== Extracted material ==

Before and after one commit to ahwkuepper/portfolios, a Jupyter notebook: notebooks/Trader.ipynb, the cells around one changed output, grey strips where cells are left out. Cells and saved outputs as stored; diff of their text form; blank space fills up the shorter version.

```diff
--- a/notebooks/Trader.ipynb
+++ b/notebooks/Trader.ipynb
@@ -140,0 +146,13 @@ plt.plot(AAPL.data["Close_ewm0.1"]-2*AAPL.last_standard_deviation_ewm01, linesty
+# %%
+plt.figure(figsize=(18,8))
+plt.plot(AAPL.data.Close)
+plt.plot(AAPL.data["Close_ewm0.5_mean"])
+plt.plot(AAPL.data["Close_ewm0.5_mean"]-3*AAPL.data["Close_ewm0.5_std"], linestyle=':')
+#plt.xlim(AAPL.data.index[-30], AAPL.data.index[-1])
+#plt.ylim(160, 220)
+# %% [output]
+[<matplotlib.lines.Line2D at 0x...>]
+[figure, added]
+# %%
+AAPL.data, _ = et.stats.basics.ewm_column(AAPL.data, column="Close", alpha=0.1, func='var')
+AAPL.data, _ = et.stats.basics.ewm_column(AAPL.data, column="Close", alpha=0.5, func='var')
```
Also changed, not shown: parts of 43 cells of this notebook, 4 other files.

===

◆ **Aim of the task**:
Go through the entries above and copy each line with "figure" in it.

◆ **Answer area**:
+plt.figure(figsize=(18,8))
+[figure, added]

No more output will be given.